In the current cycle, the base metals were the first to create a top. This change was even more striking when considering how the dollar continued to collapse. Now that the dollar has changed direction, this simply adds pressure to base metals.

Figure 1: The Copper Market (December 2010 – May 2011)

Source: CQG

The second asset class to change direction was bonds. The absolute low was also made in February but from a trend prospective it only broke out of a sideways pattern in April. What was also informative was that bonds rallied in spite of the final explosive surge in silver and crude, which was highly inflationary. These markets were the third to post a high in early May and collapsed after a speculative frenzy. This drop was accentuated by the US dollar shifting trend dramatically on unexpectedly dovish remarks from the president of the European Central Bank (ECB), Jean-Claude Trichet.

Figure 2: The Bond Market (December 2010 – May 2011)

Source: CQG

Figure 3: The Crude Oil Market (December 2010 – May 2011)

Source: CQG

The final asset class that is signalling a top is the US stock market.

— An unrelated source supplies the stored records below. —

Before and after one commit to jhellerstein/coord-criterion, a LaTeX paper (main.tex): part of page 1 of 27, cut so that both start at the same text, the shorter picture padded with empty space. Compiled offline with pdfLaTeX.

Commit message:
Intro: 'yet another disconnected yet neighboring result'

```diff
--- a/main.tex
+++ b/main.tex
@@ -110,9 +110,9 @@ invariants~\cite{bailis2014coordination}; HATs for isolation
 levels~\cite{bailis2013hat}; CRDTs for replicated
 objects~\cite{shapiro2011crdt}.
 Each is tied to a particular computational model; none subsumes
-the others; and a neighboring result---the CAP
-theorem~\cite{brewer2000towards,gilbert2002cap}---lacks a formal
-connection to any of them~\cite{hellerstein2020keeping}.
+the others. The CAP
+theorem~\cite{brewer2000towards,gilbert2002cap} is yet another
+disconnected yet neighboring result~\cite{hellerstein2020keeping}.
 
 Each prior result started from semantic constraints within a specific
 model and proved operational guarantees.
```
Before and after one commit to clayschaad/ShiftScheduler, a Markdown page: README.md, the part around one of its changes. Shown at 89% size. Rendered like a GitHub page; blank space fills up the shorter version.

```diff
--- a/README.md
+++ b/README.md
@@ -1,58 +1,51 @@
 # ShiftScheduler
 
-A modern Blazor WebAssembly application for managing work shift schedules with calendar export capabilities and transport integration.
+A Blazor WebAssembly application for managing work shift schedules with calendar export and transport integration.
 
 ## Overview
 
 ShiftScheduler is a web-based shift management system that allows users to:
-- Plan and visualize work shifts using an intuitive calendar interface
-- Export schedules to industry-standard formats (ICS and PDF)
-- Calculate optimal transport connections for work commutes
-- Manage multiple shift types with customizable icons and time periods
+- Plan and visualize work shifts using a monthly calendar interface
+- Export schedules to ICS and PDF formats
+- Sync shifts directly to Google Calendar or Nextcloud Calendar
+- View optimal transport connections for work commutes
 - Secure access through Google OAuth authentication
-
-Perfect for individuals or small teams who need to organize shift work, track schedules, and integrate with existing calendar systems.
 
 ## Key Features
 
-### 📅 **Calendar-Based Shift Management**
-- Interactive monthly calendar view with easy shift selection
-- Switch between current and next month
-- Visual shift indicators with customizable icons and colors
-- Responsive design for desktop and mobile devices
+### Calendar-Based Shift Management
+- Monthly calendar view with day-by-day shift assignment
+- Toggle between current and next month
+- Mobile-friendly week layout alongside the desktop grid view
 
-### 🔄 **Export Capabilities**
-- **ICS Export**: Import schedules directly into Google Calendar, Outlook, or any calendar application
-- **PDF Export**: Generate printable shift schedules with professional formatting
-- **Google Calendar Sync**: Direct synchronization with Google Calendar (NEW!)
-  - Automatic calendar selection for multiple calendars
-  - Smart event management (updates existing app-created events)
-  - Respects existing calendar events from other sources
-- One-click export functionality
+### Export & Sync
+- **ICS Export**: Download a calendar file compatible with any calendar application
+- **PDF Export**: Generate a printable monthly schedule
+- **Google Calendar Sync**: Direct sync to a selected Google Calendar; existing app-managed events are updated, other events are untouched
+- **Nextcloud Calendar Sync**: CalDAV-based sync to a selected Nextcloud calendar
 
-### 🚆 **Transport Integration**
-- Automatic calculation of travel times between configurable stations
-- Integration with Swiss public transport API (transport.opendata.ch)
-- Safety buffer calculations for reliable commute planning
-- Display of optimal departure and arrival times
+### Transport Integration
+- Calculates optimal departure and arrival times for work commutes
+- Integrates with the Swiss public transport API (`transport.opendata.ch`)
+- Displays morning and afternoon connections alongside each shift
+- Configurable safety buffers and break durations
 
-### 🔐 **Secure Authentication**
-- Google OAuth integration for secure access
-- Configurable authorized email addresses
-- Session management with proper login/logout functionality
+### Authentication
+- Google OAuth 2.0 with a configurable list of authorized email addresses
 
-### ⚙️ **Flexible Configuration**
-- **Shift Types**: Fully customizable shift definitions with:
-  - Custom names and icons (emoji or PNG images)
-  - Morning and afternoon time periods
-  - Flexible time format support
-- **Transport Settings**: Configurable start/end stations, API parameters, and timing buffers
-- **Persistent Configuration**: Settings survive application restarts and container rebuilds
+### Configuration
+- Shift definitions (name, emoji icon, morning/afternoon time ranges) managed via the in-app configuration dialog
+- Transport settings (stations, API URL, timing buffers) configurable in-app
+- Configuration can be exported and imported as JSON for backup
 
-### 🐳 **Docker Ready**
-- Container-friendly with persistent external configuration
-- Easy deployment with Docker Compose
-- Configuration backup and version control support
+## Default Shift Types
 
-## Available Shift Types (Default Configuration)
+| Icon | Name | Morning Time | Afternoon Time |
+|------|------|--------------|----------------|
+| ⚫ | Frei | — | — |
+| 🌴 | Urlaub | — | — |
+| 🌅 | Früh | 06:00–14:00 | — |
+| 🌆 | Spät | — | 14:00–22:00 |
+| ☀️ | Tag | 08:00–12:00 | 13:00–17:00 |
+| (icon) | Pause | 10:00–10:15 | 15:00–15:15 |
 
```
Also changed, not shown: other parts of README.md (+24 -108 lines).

So far, while a negative signal has appeared and the high was made on the day of Osama Bin Laden’s death (an unexpected news event), the market has not started to trade into a lower trend.

Figure 4: The US Stock Market (December 2010 – May 2011)

Source: CQG

The conclusion for those needing to hedge commodity risk with additional exposure to the Australian dollar, is to carefully watch the US stock market. Any more serious breakdowns will bring risk aversion back into focus. The Australian dollar is particularly susceptible to weakness at such times and commodities will be under pressure as well. This suggests that there is no need to hedge unless both base metals and the Australian dollar make new highs for the year.

Figure 5: Performance of the Australian Dollar (December 2010 – May 2011)

Source: CQG


Related reading

Mark Carney Bank of England